[[ Given records open ]]
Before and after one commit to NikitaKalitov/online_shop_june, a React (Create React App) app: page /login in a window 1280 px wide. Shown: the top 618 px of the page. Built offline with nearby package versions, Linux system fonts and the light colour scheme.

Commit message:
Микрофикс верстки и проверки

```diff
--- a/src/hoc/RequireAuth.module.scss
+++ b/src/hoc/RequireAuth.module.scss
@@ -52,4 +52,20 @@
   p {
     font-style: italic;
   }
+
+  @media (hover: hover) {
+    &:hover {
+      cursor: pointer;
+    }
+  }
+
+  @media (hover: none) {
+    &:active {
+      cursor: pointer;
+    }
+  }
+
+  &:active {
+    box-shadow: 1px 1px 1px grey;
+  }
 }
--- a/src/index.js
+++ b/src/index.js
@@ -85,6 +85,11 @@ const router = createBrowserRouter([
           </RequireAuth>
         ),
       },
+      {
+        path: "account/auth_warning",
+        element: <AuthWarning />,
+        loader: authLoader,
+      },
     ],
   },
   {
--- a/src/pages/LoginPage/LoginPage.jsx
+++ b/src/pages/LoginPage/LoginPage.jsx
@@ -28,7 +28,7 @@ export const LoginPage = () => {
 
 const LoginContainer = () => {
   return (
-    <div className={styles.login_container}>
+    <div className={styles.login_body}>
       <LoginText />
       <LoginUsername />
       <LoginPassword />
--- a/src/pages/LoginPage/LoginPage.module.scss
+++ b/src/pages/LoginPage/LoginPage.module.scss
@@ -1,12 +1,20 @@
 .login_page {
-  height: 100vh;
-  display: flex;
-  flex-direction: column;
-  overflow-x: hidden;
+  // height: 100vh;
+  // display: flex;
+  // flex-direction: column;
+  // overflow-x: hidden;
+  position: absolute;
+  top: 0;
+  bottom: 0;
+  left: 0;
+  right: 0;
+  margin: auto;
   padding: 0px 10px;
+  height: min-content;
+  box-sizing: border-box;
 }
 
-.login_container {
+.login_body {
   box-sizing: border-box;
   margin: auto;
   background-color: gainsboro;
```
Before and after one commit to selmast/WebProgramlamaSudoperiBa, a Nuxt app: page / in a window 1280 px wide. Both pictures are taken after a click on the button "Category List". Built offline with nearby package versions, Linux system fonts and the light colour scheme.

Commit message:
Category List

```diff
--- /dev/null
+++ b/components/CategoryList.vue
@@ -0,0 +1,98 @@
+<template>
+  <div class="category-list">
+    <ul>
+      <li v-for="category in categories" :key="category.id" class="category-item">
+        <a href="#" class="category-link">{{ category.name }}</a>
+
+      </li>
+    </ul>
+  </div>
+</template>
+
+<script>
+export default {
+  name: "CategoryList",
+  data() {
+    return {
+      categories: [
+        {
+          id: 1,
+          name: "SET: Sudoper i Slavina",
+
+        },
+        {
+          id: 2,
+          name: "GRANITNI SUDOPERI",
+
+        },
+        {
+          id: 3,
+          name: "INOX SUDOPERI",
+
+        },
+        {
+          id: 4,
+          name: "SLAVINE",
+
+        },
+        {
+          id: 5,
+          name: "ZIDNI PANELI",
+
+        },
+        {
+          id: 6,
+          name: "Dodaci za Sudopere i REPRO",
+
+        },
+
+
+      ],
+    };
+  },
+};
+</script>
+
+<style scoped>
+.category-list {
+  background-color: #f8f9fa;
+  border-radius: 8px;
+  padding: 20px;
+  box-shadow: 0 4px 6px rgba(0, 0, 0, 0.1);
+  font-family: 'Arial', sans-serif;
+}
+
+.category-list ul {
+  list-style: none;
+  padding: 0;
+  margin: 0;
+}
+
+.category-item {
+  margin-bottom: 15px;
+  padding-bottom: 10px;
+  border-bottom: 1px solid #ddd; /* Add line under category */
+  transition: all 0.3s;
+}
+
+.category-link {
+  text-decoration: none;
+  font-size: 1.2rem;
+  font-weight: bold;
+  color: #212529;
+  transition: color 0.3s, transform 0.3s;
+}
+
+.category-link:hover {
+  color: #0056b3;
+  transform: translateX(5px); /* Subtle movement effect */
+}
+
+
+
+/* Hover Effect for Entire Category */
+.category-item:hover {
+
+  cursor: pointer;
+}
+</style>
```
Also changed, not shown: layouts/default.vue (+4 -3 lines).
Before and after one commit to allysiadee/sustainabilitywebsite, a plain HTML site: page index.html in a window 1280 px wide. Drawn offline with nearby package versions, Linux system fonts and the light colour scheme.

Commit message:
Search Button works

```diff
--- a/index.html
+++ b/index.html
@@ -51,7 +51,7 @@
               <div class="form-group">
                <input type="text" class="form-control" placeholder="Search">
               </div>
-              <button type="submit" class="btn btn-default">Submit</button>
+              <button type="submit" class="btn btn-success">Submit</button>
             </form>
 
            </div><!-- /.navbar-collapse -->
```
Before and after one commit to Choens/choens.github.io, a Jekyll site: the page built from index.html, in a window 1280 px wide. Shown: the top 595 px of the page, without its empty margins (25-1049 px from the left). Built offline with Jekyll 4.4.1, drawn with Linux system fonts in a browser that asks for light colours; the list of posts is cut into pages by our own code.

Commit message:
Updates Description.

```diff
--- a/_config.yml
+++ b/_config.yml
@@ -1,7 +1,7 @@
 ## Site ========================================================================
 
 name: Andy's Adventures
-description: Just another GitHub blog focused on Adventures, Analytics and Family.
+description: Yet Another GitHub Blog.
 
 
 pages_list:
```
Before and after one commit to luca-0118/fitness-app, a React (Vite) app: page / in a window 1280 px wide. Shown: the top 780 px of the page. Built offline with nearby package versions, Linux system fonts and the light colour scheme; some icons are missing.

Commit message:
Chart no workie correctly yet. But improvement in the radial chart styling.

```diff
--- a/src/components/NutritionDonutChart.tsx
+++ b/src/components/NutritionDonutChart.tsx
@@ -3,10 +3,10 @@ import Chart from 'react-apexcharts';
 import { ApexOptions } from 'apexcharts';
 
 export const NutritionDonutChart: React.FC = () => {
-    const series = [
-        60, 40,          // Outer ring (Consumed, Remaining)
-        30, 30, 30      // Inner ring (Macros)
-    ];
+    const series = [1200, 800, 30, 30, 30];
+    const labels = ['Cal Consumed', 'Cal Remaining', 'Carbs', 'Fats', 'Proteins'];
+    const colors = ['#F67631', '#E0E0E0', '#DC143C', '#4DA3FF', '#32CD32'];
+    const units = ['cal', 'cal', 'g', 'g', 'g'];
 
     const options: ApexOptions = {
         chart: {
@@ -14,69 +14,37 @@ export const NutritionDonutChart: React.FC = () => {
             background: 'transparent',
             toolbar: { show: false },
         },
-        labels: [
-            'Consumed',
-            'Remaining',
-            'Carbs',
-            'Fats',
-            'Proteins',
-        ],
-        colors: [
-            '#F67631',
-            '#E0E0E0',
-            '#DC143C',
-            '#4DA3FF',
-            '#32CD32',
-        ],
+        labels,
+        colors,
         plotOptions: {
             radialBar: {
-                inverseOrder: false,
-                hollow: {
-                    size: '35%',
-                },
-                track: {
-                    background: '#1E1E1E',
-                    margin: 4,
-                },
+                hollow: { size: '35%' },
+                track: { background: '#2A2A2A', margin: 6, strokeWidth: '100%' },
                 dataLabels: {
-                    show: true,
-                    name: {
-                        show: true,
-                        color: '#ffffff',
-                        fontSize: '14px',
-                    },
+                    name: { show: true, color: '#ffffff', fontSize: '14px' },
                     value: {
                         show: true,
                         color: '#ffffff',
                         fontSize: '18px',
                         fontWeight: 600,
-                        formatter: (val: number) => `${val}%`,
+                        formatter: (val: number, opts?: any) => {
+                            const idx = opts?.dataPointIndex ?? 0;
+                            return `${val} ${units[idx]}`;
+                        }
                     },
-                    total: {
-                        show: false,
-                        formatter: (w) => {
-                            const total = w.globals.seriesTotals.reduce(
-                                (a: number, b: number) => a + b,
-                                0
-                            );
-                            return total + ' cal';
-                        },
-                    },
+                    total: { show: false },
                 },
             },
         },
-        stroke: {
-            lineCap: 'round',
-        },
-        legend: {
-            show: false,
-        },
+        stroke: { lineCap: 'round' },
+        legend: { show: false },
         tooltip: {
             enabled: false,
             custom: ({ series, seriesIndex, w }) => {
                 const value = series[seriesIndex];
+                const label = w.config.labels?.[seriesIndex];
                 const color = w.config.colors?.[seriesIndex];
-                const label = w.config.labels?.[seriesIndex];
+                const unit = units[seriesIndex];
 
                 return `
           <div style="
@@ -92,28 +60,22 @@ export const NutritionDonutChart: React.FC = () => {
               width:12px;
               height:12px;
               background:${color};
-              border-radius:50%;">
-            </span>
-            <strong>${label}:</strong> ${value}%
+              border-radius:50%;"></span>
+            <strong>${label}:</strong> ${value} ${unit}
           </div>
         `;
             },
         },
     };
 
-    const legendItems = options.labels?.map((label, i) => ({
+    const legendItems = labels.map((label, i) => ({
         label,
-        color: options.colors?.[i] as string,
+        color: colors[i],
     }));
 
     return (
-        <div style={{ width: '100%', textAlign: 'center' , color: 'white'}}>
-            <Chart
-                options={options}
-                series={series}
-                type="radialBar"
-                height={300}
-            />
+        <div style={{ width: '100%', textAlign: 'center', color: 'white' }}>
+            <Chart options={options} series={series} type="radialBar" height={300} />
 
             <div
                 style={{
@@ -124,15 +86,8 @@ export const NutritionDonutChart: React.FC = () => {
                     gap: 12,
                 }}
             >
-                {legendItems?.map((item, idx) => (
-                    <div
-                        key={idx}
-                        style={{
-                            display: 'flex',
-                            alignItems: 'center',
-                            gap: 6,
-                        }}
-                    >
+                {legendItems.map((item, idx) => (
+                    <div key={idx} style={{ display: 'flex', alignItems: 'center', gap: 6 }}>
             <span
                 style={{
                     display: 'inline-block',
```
[[ Given records closed ]]
▶ What the exercise asks:
Search the entries for "return" and copy out each line that has it.

▶ Exercise solution:
   return (
+    return {
+                            return `${val} ${units[idx]}`;
-                            return total + ' cal';
                 return `
     return (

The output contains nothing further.